--- INPUT DATA Enclosed Below ---

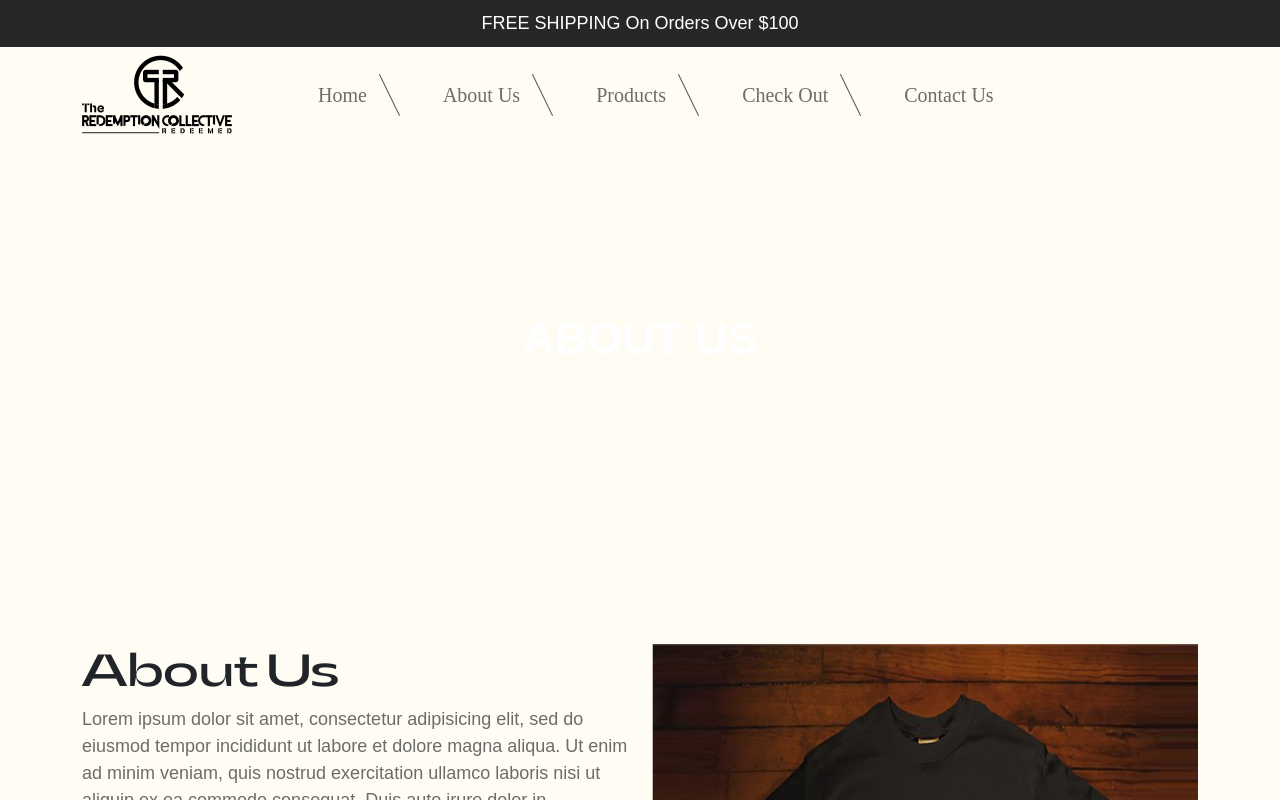
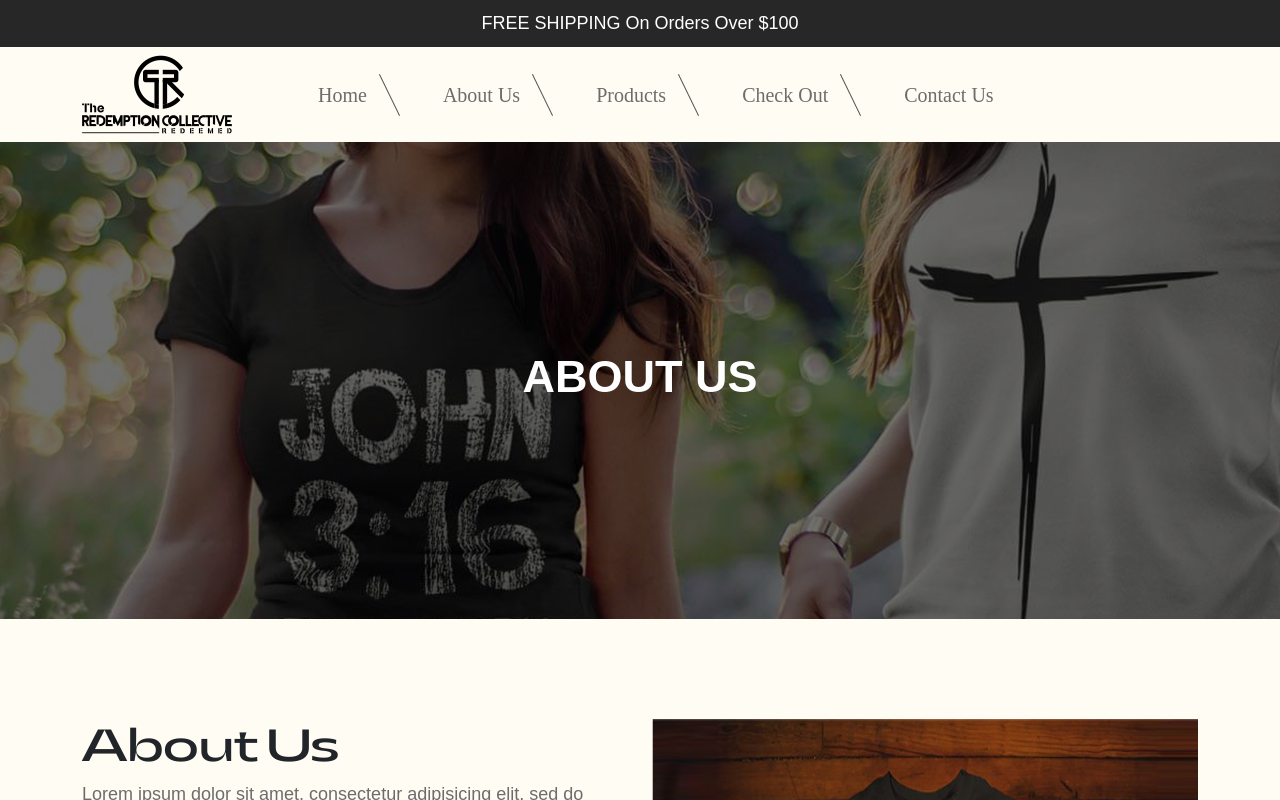
Before and after one commit to Usmanalvi827/Redemption-Clothing-Web, a plain HTML site: page about.html in a window 1280 px wide. Shown: the top 800 px of the page. Drawn offline with nearby package versions, Linux system fonts and the light colour scheme.

Commit message:
Initial commit

```diff
--- a/about.html
+++ b/about.html
@@ -5,7 +5,7 @@
     <meta name="viewport" content="width=device-width, initial-scale=1.0" />
     <title>About Us</title>
 
-    <link rel="icon" href="./assets/images/about.png">
+    <link rel="icon" href="./assets/images/about.png" />
 
     <!-- Font-Awesome-CDN -->
     <link
@@ -34,7 +34,7 @@
     <link rel="stylesheet" href="./assets/css/asgard-trial-wide-style.css" />
     <link rel="stylesheet" href="./assets/css/bootstrap.min.css" />
     <link rel="stylesheet" href="./assets/css/style.css" />
-    <link rel="stylesheet" href="./assets/css/responsive.css">
+    <link rel="stylesheet" href="./assets/css/responsive.css" />
   </head>
   <body>
     <!-- Header-Section-Open-->
@@ -74,7 +74,10 @@
             <div class="collapse navbar-collapse" id="navbarSupportedContent">
               <ul class="navbar-nav ms-5 mb-2 mb-lg-0">
                 <li class="nav-item">
-                  <a class="nav-link active" aria-current="page" href="index.html"
+                  <a
+                    class="nav-link active"
+                    aria-current="page"
+                    href="index.html"
                     >Home</a
                   >
                 </li>
@@ -90,7 +93,6 @@
                 <li class="nav-item">
                   <a class="nav-link" href="contact.html">Contact Us</a>
                 </li>
-
               </ul>
             </div>
           </div>
@@ -101,11 +103,14 @@
     <!-- Header-Section-Close-->
 
     <!-- Banner-sec Open -->
-    <section>
+    <section class="banner-sec-all">
       <div class="ban-img">
+        <img src="./assets/images/banner.png" alt="Banner Image" />
         <div class="container">
           <div class="row">
-            <div class="col-lg-12 text-center">
+            <div
+              class="col-lg-12 d-flex justify-content-center align-items-center text-center banner-content"
+            >
               <h1>ABOUT US</h1>
             </div>
           </div>
@@ -189,16 +194,15 @@
     </section>
     <!-- AboutUs-Sec-Close -->
 
-
-     <!-- Footer-Nav-Sec-Open -->
-     <section>
+    <!-- Footer-Nav-Sec-Open -->
+    <section>
       <div class="footer_nav wrapper">
         <div class="container">
           <div class="row align-items-center">
             <div class="col-lg-3 col-md-3 text-center">
               <img src="./assets/images/mail.png" alt="" class="img-fluid" />
             </div>
-            <div class="col-lg-4 col-md-8 mt-lg-0 mt-md-0 mt-sm-5 ">
+            <div class="col-lg-4 col-md-8 mt-lg-0 mt-md-0 mt-sm-5">
               <div class="newsletter">
                 <h5>Newsletter And Get Updates</h5>
                 <p>Sign up for our newsletter to get up-to-date from us</p>
@@ -221,7 +225,6 @@
       </div>
     </section>
     <!-- Footer-Nav-Sec-Close -->
-
 
     <!-- Footer-Sec-Open -->
     <footer>
--- a/assets/css/style.css
+++ b/assets/css/style.css
@@ -116,13 +116,27 @@ p {
 
 /* All BANNER-SEC-IMAGE-OPEN */
 
-.ban-img {
-    background-image: url(..//Images/banner.png);
+/* .ban-img {
+    background-image: url(../images/banner.png);
     background-position: center;
     background-repeat: no-repeat;
     background-size: cover;
     padding: 170px 0px;
-}
+} */
+.banner-sec-all{
+    position: relative;
+  }
+
+
+  .banner-content {
+    position: absolute;
+    top: 50%;
+    left: 50%;
+    transform: translate(-50%, -50%);
+    color: #fff; /* Adjust text color as needed */
+    z-index: 1; /* Keeps the text on top of the image */
+  }
+
 
 
 /* ----------- Custom Css Close -------------- */
@@ -194,9 +208,6 @@ p {
 .carousel-caption {
     height: 80%;
 }
-
-
-
 
 /* BanSec-Close */
 
```
Also changed, not shown: checkout.html (+5 -2 lines), contact.html (+5 -2 lines), products.html (+5 -3 lines).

--- End of Enclosed INPUT DATA ---

AIM OF THE TASK →
From the records above, copy every line that holds the word "navbar".

TASK OUTPUT →
             <div class="collapse navbar-collapse" id="navbarSupportedContent">
               <ul class="navbar-nav ms-5 mb-2 mb-lg-0">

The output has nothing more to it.